Record set:
______

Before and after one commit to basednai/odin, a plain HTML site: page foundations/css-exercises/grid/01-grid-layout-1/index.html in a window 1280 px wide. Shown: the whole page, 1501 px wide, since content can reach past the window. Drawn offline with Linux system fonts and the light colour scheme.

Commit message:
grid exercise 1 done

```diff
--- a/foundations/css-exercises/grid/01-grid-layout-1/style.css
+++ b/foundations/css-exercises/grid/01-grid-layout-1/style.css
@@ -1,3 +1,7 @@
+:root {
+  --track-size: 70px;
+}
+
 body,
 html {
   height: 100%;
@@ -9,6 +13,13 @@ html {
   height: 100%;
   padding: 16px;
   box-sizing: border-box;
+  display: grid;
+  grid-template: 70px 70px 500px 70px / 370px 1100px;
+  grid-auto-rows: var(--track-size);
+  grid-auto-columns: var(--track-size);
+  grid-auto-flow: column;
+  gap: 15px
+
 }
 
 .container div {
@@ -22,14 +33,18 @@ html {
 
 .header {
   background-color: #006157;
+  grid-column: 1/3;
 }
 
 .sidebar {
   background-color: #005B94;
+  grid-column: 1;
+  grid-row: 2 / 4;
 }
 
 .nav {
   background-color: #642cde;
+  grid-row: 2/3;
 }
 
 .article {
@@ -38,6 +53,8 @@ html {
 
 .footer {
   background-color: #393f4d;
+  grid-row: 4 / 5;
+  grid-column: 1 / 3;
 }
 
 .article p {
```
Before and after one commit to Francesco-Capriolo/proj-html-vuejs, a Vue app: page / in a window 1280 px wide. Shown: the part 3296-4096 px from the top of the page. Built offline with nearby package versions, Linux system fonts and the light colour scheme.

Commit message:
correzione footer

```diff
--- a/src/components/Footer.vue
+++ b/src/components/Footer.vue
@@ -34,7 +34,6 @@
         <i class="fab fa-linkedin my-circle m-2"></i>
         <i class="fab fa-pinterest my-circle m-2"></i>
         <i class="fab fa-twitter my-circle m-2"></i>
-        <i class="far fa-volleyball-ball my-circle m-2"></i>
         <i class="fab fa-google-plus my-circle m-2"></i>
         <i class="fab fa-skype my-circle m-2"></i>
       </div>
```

______

Task requirements:
Work through the records line by line, and once you reach the final line, report only how many held "background".

Answer to the problem:
4